Did you know that we are all so addicted to all things internet and social that 77% of us go online at least daily? That is just one finding of Pew Research that also found 26% of us go online almost constantly, 43% do so several times a day and 8% check things out 1x per day. As you think about your marketing efforts to capture and retain customers, this data is no doubt helpful, we would imagine.
While many small and mid-sized business (SMB) customers of community banks most often focus within their geographic region, an increasing number of these valued customers are extending well beyond that and selling to customers overseas.
The internet and mobile access have cracked open global markets for SMBs, which increasingly see foreign countries and customers as a ripe market for growth. That activity in turn, flows back into community banks more and more these days.
It makes sense, when you think about it. The SBA reports that 96% of the world's customers and 67% of global buying power are outside the US. It only makes sense then that many SMBs would play to this broader international market. As more community bank business customers reach beyond our borders, you may be wondering how to accommodate and serve them.

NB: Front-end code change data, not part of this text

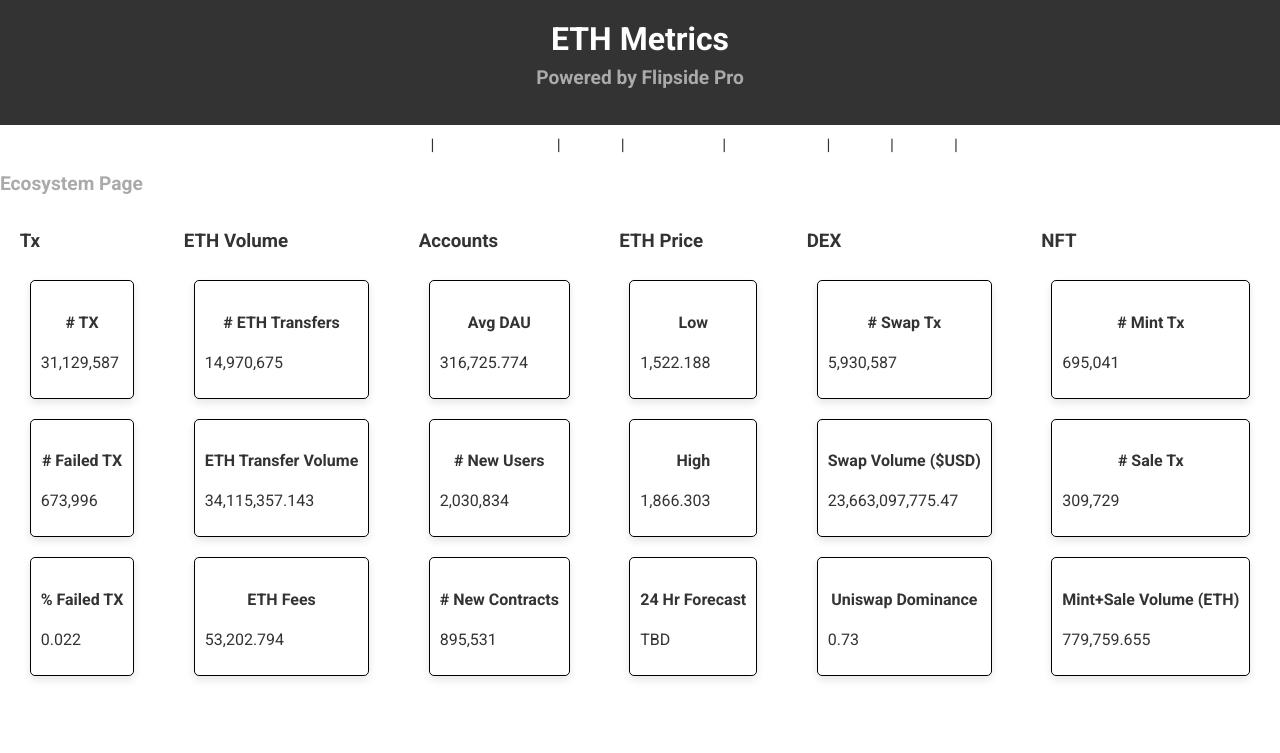
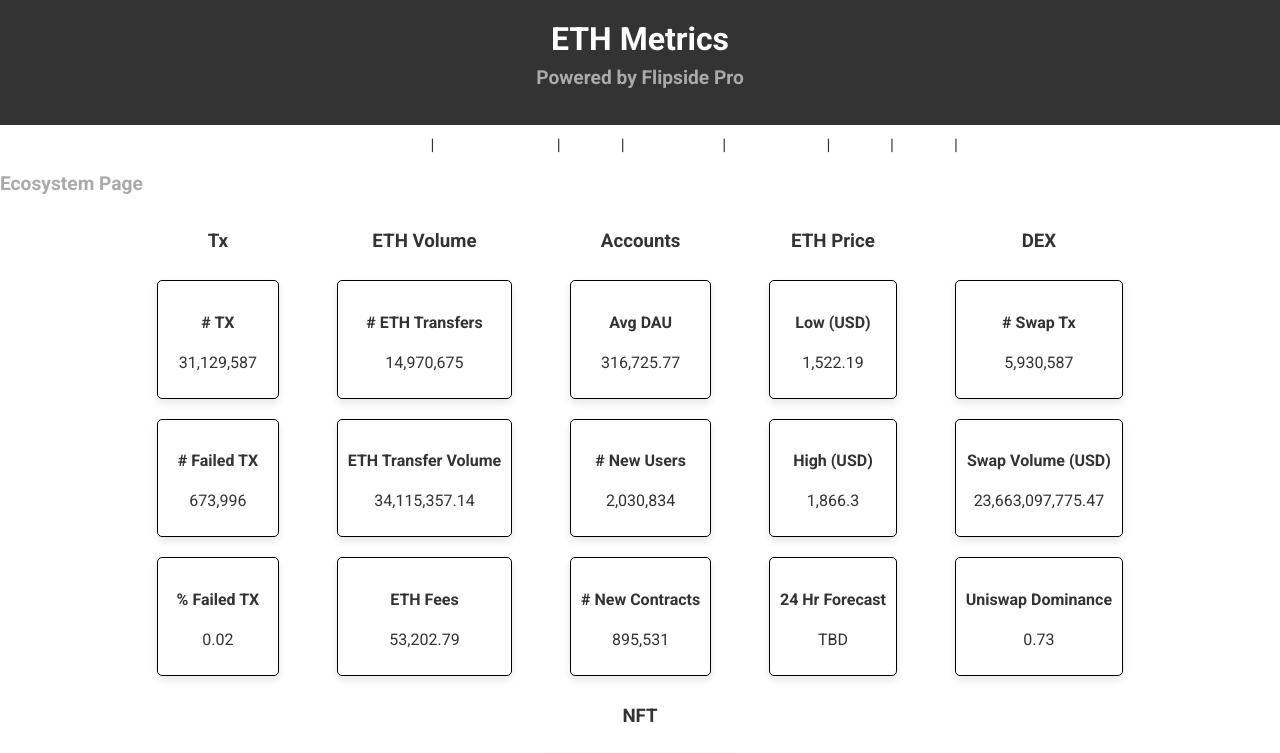
Before and after one commit to fsc-data-science/eth_metrics, a Svelte app: page / in a window 1280 px wide. Shown: the top 753 px of the page. Built offline with nearby package versions, Linux system fonts and the light colour scheme.

Commit message:
ecosystem UI ok for now

```diff
--- a/public/global.css
+++ b/public/global.css
@@ -123,6 +123,7 @@ background-color: rgba(255,255,255,0.1);
     display: flex;
     flex-wrap: wrap;
     justify-content: space-around;
+	margin: 0% 10%;
     }
 
     /* For smaller screens: Categories vertical, cards side by side */
--- a/src/components/Card.svelte
+++ b/src/components/Card.svelte
@@ -3,7 +3,7 @@
     export let value = "";
 
     // Formatting the value as a number with commas
-    $: formattedValue = typeof value === 'number' ? value.toLocaleString() : value;
+    $: formattedValue = typeof value === 'number' ? parseFloat(value.toFixed(2)).toLocaleString() : value;
 </script>
 
 <style>
@@ -12,9 +12,12 @@
         box-shadow: 0 4px 8px rgba(0, 0, 0, 0.1); /* This gives a soft shadow */
         padding: 10px;
         margin: 10px;
+        min-width: 100px;
         border-radius: 5px; /* Optional: For rounded corners */
     }
-
+    .card p {
+        text-align: center;
+    }
     .card h4 {
         text-align: center;
         font-weight: bold;
--- a/src/components/Category.svelte
+++ b/src/components/Category.svelte
@@ -7,6 +7,9 @@
 </script>
 
 <style>
+    h3 {
+    text-align: center;
+    }
     div {
         display: flex;
         flex-direction: column;
--- a/src/routes/Ecosystem.svelte
+++ b/src/routes/Ecosystem.svelte
@@ -1,7 +1,6 @@
 <script>
     import Category from '../components/Category.svelte';
     import { processEcosystemCards } from '../utils/DataProcess.js';
-
     let cardsData = null;
     let categories = [];
 
@@ -31,14 +30,14 @@
         },
         {
             label: "ETH Price",
-            names: ["Low", "High", "24 Hr Forecast"],
+            names: ["Low (USD)", "High (USD)", "24 Hr Forecast"],
             // put forecast here
-            values: [cardsData?.MONTH_LOW_PRICE, cardsData?.MONTH_HIGH_PRICE, 'TBD']
+            values: [+ cardsData?.MONTH_LOW_PRICE, + cardsData?.MONTH_HIGH_PRICE, 'TBD']
 
         },
         {
             label: "DEX",
-            names: ["# Swap Tx", "Swap Volume ($USD)", "Uniswap Dominance"],
+            names: ["# Swap Tx", "Swap Volume (USD)", "Uniswap Dominance"],
             values: [cardsData?.TOTAL_SWAP_TX, cardsData?.TOTAL_USD_SWAP_VOLUME, cardsData?.TOTAL_UNISWAP_DOMINANCE]
 
         },
```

Help with resources. A small business that has made the leap to international sales and service, or may want to, still requires input, insights and information to help them make a smooth transition. Simply directing SMB customers to the Department of Commerce, Office of the US Trade Representative, SBA or other organizations can help and further cement your relationships.
Understand their motivations. According to an OFX survey, SMBs are not just going global out of a desire to expand their customer base, but also to lower costs and enlist more talent. Indeed, 43% of respondents said they were looking overseas to find higher quality suppliers, and 42% were looking for better talent. Meanwhile 41% and 28%, respectively, were seeking less expensive suppliers and talent to support their business. Providing reliable payment options for these relationships is crucial, so work them into your plan.

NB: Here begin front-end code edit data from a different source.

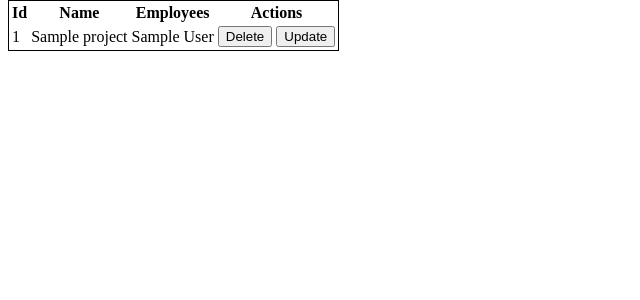
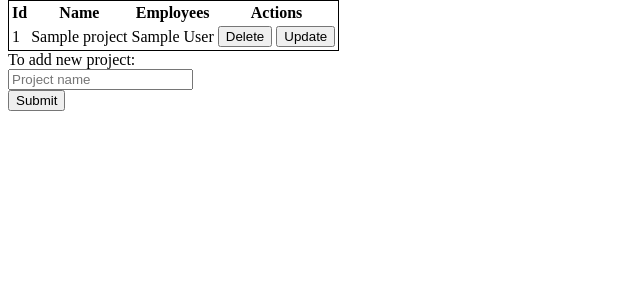
Before and after one commit to Jjurgita/SP2-Project-Manager, a PHP site: page /projects.php in a window 1280 px wide. Shown: the part 26-326 px from the top of the page, without its empty margins (0-640 px from the left). Run offline with PHP 8.4, Linux system fonts and the light colour scheme; tables that the repository leaves empty or names only in its code hold one stand-in row (values such as "Sample post").

Commit message:
Add new project function - done

```diff
--- a/projects.php
+++ b/projects.php
@@ -38,6 +38,17 @@
         if (isset($_POST['update'])) {
         }
 
+        // ADD NEW ROW - Project
+        if (isset($_POST['create_project'])) {
+            $newP = $conn->prepare("INSERT INTO projects (p_name) VALUES (?)");
+            $newP->bind_param("s", $name);
+            $name = $_POST['p_name'];
+            $newP->execute();
+            $newP->close();
+            header('Location: ' . $_SERVER['REQUEST_URI']);
+            die;
+        }
+
         // SELECT query
         $sql = 'SELECT projects.p_id, projects.p_name, GROUP_CONCAT(CONCAT_WS("  " , employees.e_name) SEPARATOR ", ")
                 AS e_names FROM projects LEFT JOIN employees ON projects.p_id = employees.pro_id GROUP BY p_id';
@@ -69,10 +80,15 @@
         } else {
             echo "0 results";
         }
-
         $conn->close();
-
         ?>
+    </div>
+    <div>
+        <form action="" method="POST">
+            <label for="p_name">To add new project:</label><br>
+            <input type="text" id="p_name" name="p_name" placeholder="Project name"><br>
+            <input type="submit" name="create_project" value="Submit">
+        </form>
     </div>
     <footer>
     </footer>
```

Provide additional support. For many community banks, tax laws and regulations are more than enough to manage. For a business customer selling overseas, this is especially true too. While you are not obligated to provide this advice, at least having some references to help can assist globally-minded clients continue to grow their business and avoid trouble later.
Handle currency volatility. According to OFX/SurveyMonkey, almost 40% of SMBs say their international business was either meeting or exceeding their goals. Yet, one of the largest issues for them was foreign currency volatility. If you can offer currency services to your global SMBs, such as foreign exchange forwards, you are also more likely to keep those customers committed and engaged for the future.
Our whole business is helping community financial institutions capture and retain more business, and international services is one area where we excel. Contact us today for help in this key area, as you expand your opportunities globally.